When Edith Wharton became friends with Henry James, she joined a group of men who became her "inner circle." This group included both well-known figures, such as James, Percy Lubbock, and Bernard Berenson, and several now forgotten, including John Hugh Smith, Walter Berry, Gaillard Lapsley, Robert Norton, and Howard Sturgis.
Drawing on unpublished archival material by and about members of the circle, Susan Goodman here presents an intimate view of this American expatriate community, as well as the larger transatlantic culture it mirrored. She explores how the group, which began forming around 1904 and lasted until Wharton's death in 1937, defined itself against the society its founders had left in the United States, while simultaneously criticizing and accommodating the one it found in Europe. Tracing Wharton's individual relationships with these men and their relationships with one another, she examines literary kinships and movements in the biographical and feminist context of gender, exile, and aesthetics. She also relates the group to other literary circles, such as the Bloomsbury group and Gertrude Stein's salon.
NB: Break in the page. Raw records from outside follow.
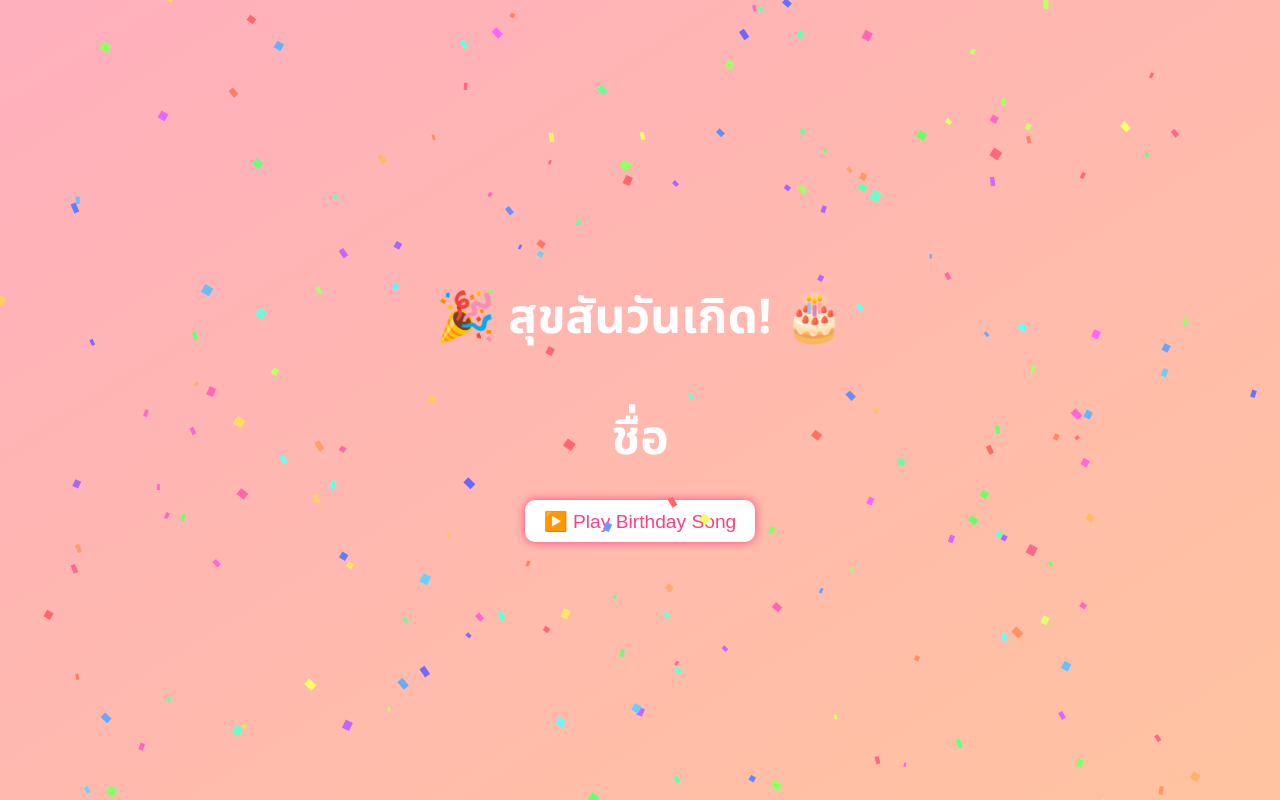
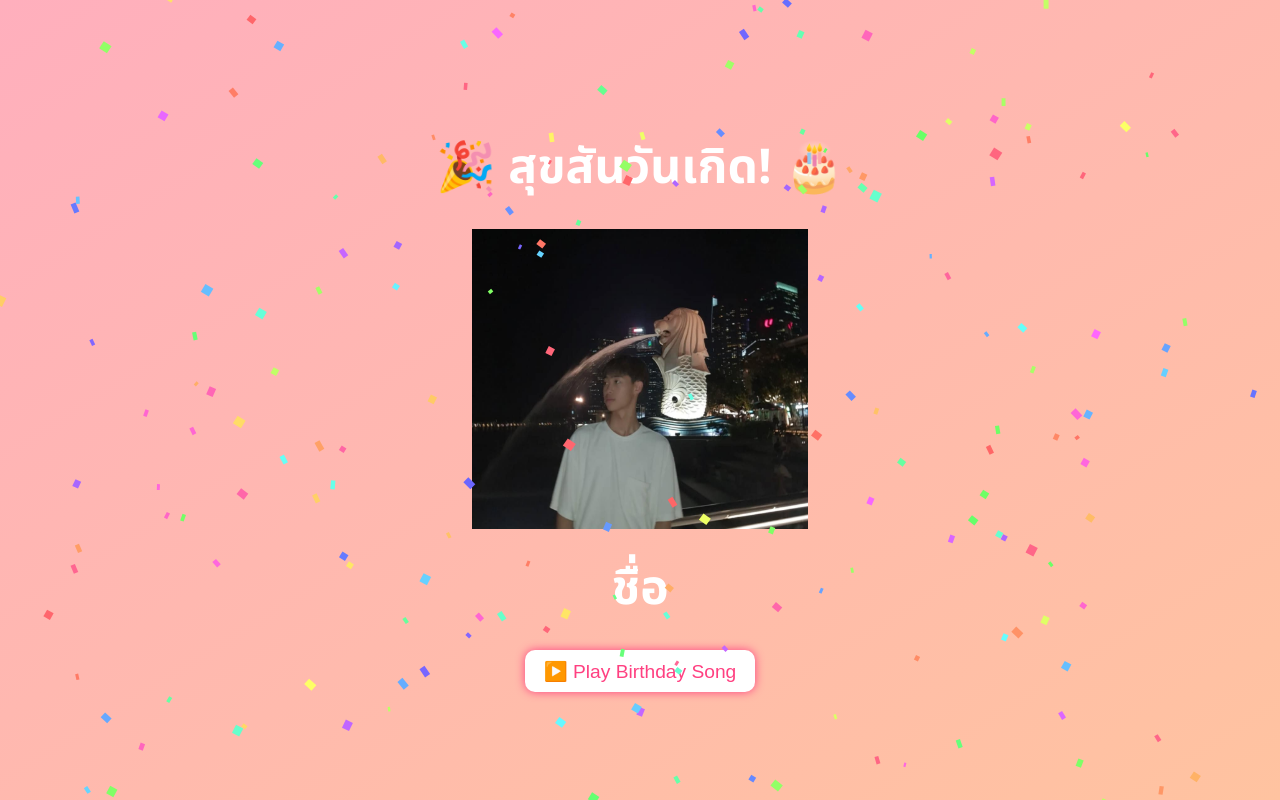
Before and after one commit to Book549/HBD, a plain HTML site: page index.html in a window 1280 px wide. Drawn offline with Linux system fonts and the light colour scheme.

Commit message:
quick fix

```diff
--- a/index.html
+++ b/index.html
@@ -11,6 +11,7 @@
 </head>
 <body>
     <h1>🎉 สุขสันวันเกิด! 🎂</h1>
+    <img src="ri2.jpeg" alt="" height="300">
     <h1 id="name">[ชื่อ]</h1>
     <button id="play-button">▶️ Play Birthday Song</button>
 
```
". . . a significant contribution to the field of modern American literary history. . . . In Wharton studies, there is nothing quite like it . . ."
—Shari Benstock, author of Women of the Left Bank: Paris, 1900-1940